* [Exercise prompt]
Give back the data below word for word. Any image in it should be left out.

* [Given information]
*****
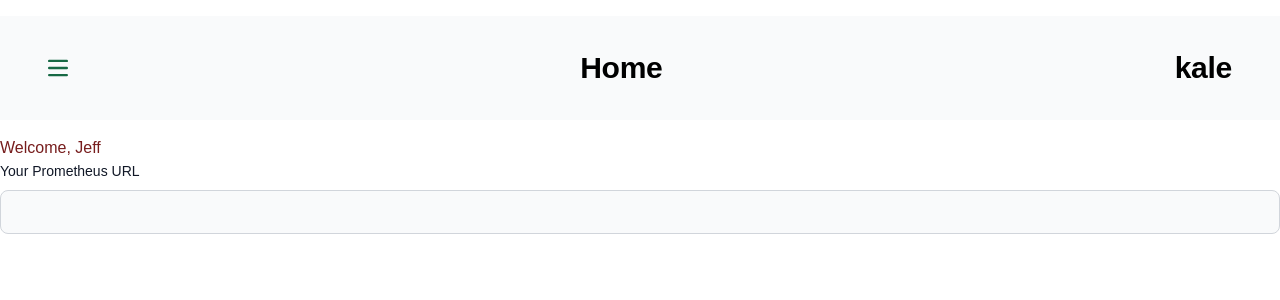
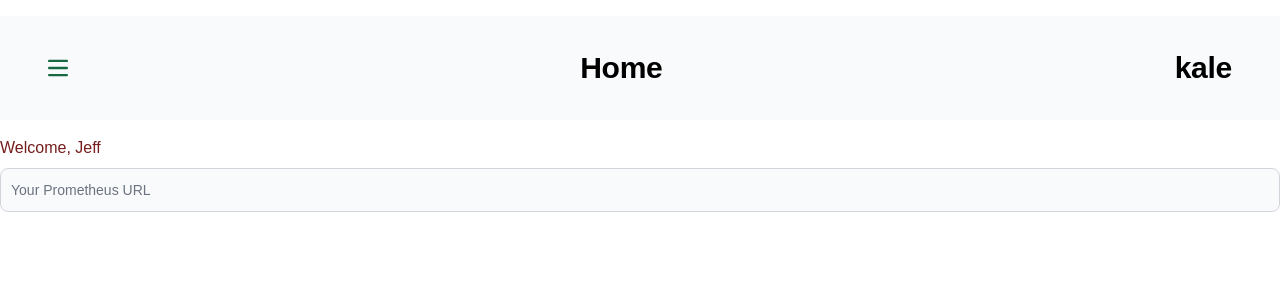
Before and after one commit to oslabs-beta/kale, a React app: page / in a window 1280 px wide. Shown: the top 300 px of the page. Built offline with nearby package versions, Linux system fonts and the light colour scheme.

Commit message:
change to input, css, and structure of types for db and server

```diff
--- a/client/components/ClusterInput.tsx
+++ b/client/components/ClusterInput.tsx
@@ -11,11 +11,11 @@ const ClusterInput = (props: ClusterInputProps) => {
   return (
     <div className="mb-6">
       <label className="block mb-2 text-sm font-medium text-gray-900 dark:text-white">
-        Your Prometheus URL
       </label>
       <input
         type="text"
         id="default-input"
+        placeholder='Your Prometheus URL'
         onChange={props.handleInputChange}
         className="bg-gray-50 border border-gray-300 text-gray-900 text-sm rounded-lg focus:ring-blue-500 focus:border-blue-500 block w-full p-2.5 dark:bg-gray-700 dark:border-gray-600 dark:placeholder-gray-400 dark:text-white dark:focus:ring-blue-500 dark:focus:border-blue-500"
       />
--- a/client/slices/metricsSlice.ts
+++ b/client/slices/metricsSlice.ts
@@ -11,7 +11,7 @@ export const metricsSlice = createSlice({
   initialState,
   reducers: {
     saveUrl: (state, action: PayloadAction<string>) => {
-      state.input += action.payload;
+      state.input = action.payload;
     },
   },
 });
```
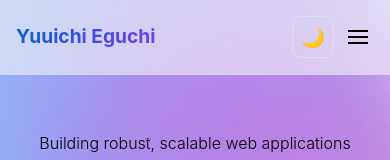
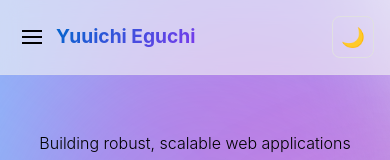
Before and after one commit to yuuichieguchi/portfolio, a Next.js app in the folder frontend/: page / in a window 390 px wide. Shown: the top 160 px of the page. Built offline with nearby package versions, Linux system fonts and the light colour scheme; no server answers.

Commit message:
update: hamburger button layout

```diff
--- a/frontend/components/Layout.tsx
+++ b/frontend/components/Layout.tsx
@@ -50,6 +50,17 @@ export default function Layout({ children }: LayoutProps) {
     <div className={styles.layout}>
       <header className={styles.header}>
         <div className={styles.headerContent}>
+          <button
+            className={`${styles.menuButton} ${menuOpen ? styles.open : ""}`}
+            onClick={() => setMenuOpen(!menuOpen)}
+            aria-label="Toggle menu"
+            aria-expanded={menuOpen}
+          >
+            <span />
+            <span />
+            <span />
+          </button>
+
           <div className={styles.logo}>
             <h1>Yuuichi Eguchi</h1>
           </div>
@@ -67,17 +78,6 @@ export default function Layout({ children }: LayoutProps) {
             aria-label="Toggle theme"
           >
             {theme === "light" ? "🌙" : "☀️"}
-          </button>
-
-          <button
-            className={`${styles.menuButton} ${menuOpen ? styles.open : ""}`}
-            onClick={() => setMenuOpen(!menuOpen)}
-            aria-label="Toggle menu"
-            aria-expanded={menuOpen}
-          >
-            <span />
-            <span />
-            <span />
           </button>
         </div>
       </header>
```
*****
* [Reply to the task]
Before and after one commit to oslabs-beta/kale, a React app: page / in a window 1280 px wide. Shown: the top 300 px of the page. Built offline with nearby package versions, Linux system fonts and the light colour scheme.

Commit message:
change to input, css, and structure of types for db and server

```diff
--- a/client/components/ClusterInput.tsx
+++ b/client/components/ClusterInput.tsx
@@ -11,11 +11,11 @@ const ClusterInput = (props: ClusterInputProps) => {
   return (
     <div className="mb-6">
       <label className="block mb-2 text-sm font-medium text-gray-900 dark:text-white">
-        Your Prometheus URL
       </label>
       <input
         type="text"
         id="default-input"
+        placeholder='Your Prometheus URL'
         onChange={props.handleInputChange}
         className="bg-gray-50 border border-gray-300 text-gray-900 text-sm rounded-lg focus:ring-blue-500 focus:border-blue-500 block w-full p-2.5 dark:bg-gray-700 dark:border-gray-600 dark:placeholder-gray-400 dark:text-white dark:focus:ring-blue-500 dark:focus:border-blue-500"
       />
--- a/client/slices/metricsSlice.ts
+++ b/client/slices/metricsSlice.ts
@@ -11,7 +11,7 @@ export const metricsSlice = createSlice({
   initialState,
   reducers: {
     saveUrl: (state, action: PayloadAction<string>) => {
-      state.input += action.payload;
+      state.input = action.payload;
     },
   },
 });
```
Before and after one commit to yuuichieguchi/portfolio, a Next.js app in the folder frontend/: page / in a window 390 px wide. Shown: the top 160 px of the page. Built offline with nearby package versions, Linux system fonts and the light colour scheme; no server answers.

Commit message:
update: hamburger button layout

```diff
--- a/frontend/components/Layout.tsx
+++ b/frontend/components/Layout.tsx
@@ -50,6 +50,17 @@ export default function Layout({ children }: LayoutProps) {
     <div className={styles.layout}>
       <header className={styles.header}>
         <div className={styles.headerContent}>
+          <button
+            className={`${styles.menuButton} ${menuOpen ? styles.open : ""}`}
+            onClick={() => setMenuOpen(!menuOpen)}
+            aria-label="Toggle menu"
+            aria-expanded={menuOpen}
+          >
+            <span />
+            <span />
+            <span />
+          </button>
+
           <div className={styles.logo}>
             <h1>Yuuichi Eguchi</h1>
           </div>
@@ -67,17 +78,6 @@ export default function Layout({ children }: LayoutProps) {
             aria-label="Toggle theme"
           >
             {theme === "light" ? "🌙" : "☀️"}
-          </button>
-
-          <button
-            className={`${styles.menuButton} ${menuOpen ? styles.open : ""}`}
-            onClick={() => setMenuOpen(!menuOpen)}
-            aria-label="Toggle menu"
-            aria-expanded={menuOpen}
-          >
-            <span />
-            <span />
-            <span />
           </button>
         </div>
       </header>
```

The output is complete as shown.